University of Notre Dame

Sociology of Money

Course Number: SOC 13181-4
Instructor: Erin McDonnell

What happens when we price “priceless” items like children, organs, or the environment? When is a penny not worth one cent? Why does your grandmother insist you use your Christmas money “for books not beer” even though that $20 goes into your wallet with all the others? Why have you never considered tipping your mother after a good home-cooked dinner? Why do we value expensive things more than the same item at a lower price? Is poverty just a lack of money or is it something more? This course will take a closer look at a familiar everyday object most of us take for granted: money.

This course won’t teach you how to make millions on the stock market.

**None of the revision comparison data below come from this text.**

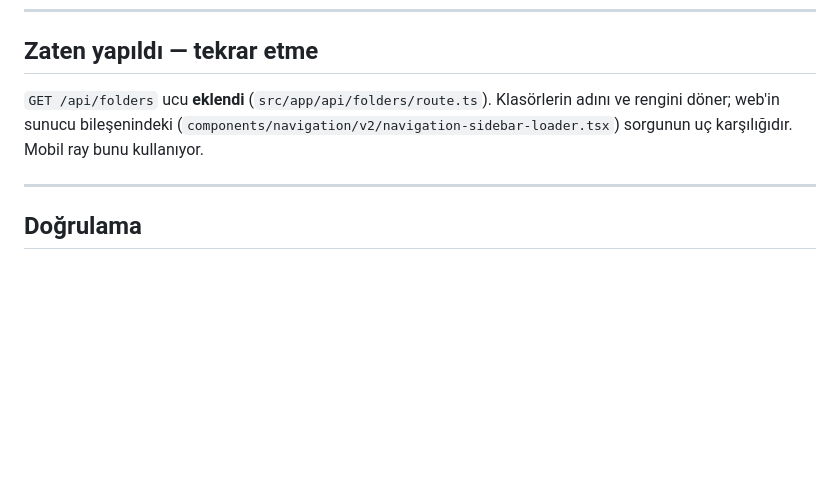
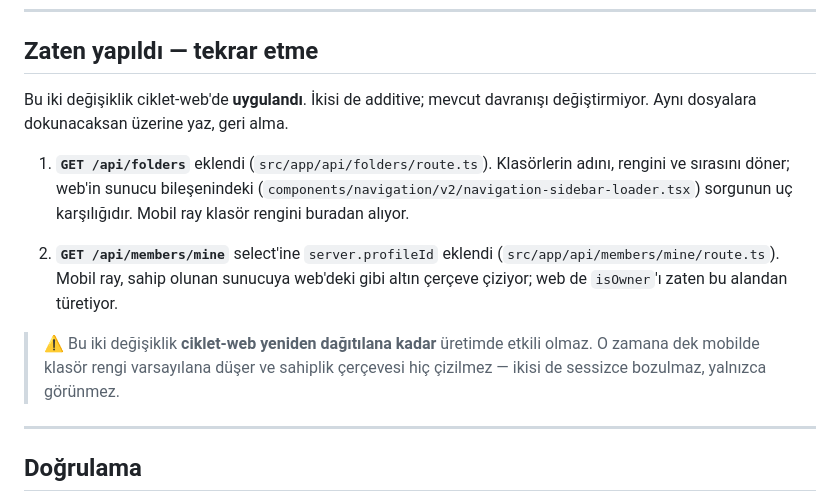
Before and after one commit to CikletApp/ciklet-mobile, a Markdown page: docs/CIKLET-WEB-GOREVLERI.md, the part around the change. Rendered like a GitHub page; blank space fills up the shorter version.

Commit message:
docs: ciklet-web görev listesine members/mine değişikliğini ekle
Bu oturumda ciklet-web tarafında iki additive değişiklik yapıldı; devralan
ajanın geri almaması için ikisi de "zaten yapıldı" bölümünde listelendi.
Ayrıca ikisinin de ciklet-web yeniden dağıtılana kadar üretimde etkisiz
olduğu not edildi.

Co-Authored-By: Claude Opus 5 <noreply@anthropic.com>

```diff
--- a/docs/CIKLET-WEB-GOREVLERI.md
+++ b/docs/CIKLET-WEB-GOREVLERI.md
@@ -242,10 +242,23 @@ Bu görev diğerlerinden bağımsız ve büyüktür; en sona bırakılabilir.
 
 ## Zaten yapıldı — tekrar etme
 
-`GET /api/folders` ucu **eklendi** (`src/app/api/folders/route.ts`).
-Klasörlerin adını ve rengini döner; web'in sunucu bileşenindeki
-(`components/navigation/v2/navigation-sidebar-loader.tsx`) sorgunun uç
-karşılığıdır. Mobil ray bunu kullanıyor.
+Bu iki değişiklik ciklet-web'de **uygulandı**. İkisi de additive; mevcut
+davranışı değiştirmiyor. Aynı dosyalara dokunacaksan üzerine yaz, geri alma.
+
+1. **`GET /api/folders`** eklendi (`src/app/api/folders/route.ts`).
+   Klasörlerin adını, rengini ve sırasını döner; web'in sunucu
+   bileşenindeki (`components/navigation/v2/navigation-sidebar-loader.tsx`)
+   sorgunun uç karşılığıdır. Mobil ray klasör rengini buradan alıyor.
+
+2. **`GET /api/members/mine`** select'ine `server.profileId` eklendi
+   (`src/app/api/members/mine/route.ts`). Mobil ray, sahip olunan sunucuya
+   web'deki gibi altın çerçeve çiziyor; web de `isOwner`'ı zaten bu alandan
+   türetiyor.
+
+> ⚠️ Bu iki değişiklik **ciklet-web yeniden dağıtılana kadar** üretimde
+> etkili olmaz. O zamana dek mobilde klasör rengi varsayılana düşer ve
+> sahiplik çerçevesi hiç çizilmez — ikisi de sessizce bozulmaz, yalnızca
+> görünmez.
 
 ---
 
```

But we will learn about the evolution of money as a social system from premodern cowrie shells to the Euro financial crisis. We will discuss budgeting, gifts, tipping, checking, credit cards, and counterfeit as different ways to understand the peculiar green object we call money. We also explore non-physical characteristics of money: on the one hand how people value money differently in different contexts, and how people use money to create distinctions among people or objects. Ultimately we want to understand what money does to society and what society does to money.